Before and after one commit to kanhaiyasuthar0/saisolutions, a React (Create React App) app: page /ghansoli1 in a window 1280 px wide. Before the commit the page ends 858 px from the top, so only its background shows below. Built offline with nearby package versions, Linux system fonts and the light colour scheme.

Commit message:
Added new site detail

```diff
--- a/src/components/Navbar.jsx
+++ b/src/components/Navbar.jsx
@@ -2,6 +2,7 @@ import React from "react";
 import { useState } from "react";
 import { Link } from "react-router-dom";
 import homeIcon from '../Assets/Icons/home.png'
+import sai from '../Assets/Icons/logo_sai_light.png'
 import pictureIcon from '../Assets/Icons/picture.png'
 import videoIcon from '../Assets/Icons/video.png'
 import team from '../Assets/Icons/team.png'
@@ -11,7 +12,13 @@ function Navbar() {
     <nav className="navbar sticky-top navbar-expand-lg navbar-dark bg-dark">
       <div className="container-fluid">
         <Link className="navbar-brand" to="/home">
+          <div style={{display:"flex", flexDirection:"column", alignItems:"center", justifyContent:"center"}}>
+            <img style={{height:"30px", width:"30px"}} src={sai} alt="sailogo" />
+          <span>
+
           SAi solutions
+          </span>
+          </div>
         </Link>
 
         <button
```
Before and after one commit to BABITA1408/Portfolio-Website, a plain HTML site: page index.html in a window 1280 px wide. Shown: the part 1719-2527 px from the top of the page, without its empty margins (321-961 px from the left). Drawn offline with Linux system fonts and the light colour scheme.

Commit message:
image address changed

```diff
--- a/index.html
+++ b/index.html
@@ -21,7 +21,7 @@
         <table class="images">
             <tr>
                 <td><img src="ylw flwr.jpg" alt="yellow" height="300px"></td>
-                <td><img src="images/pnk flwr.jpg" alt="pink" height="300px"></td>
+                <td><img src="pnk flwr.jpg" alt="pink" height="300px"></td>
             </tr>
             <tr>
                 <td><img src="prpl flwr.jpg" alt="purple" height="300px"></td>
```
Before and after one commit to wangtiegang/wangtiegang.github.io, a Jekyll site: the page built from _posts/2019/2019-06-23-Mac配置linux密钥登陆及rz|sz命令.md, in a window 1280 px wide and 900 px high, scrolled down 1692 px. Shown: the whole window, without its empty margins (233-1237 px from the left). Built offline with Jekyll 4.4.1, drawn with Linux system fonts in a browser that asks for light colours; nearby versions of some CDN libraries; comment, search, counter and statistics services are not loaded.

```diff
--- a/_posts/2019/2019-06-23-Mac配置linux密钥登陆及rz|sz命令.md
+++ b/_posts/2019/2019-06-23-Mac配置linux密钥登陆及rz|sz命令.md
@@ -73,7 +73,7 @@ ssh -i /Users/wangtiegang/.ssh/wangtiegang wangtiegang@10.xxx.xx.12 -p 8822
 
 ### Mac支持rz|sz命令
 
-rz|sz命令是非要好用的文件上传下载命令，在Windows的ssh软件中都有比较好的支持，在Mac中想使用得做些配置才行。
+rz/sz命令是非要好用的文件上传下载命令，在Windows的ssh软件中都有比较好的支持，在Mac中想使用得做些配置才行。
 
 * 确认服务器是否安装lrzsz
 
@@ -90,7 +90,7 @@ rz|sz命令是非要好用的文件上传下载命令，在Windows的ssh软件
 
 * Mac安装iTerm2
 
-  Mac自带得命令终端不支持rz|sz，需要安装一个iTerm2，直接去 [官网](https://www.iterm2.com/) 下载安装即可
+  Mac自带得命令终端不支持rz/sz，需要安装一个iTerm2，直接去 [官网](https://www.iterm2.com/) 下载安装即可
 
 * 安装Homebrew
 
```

################

Tally the lines in the listing that hold "Assets" and report the number alone.

> Exercise output
5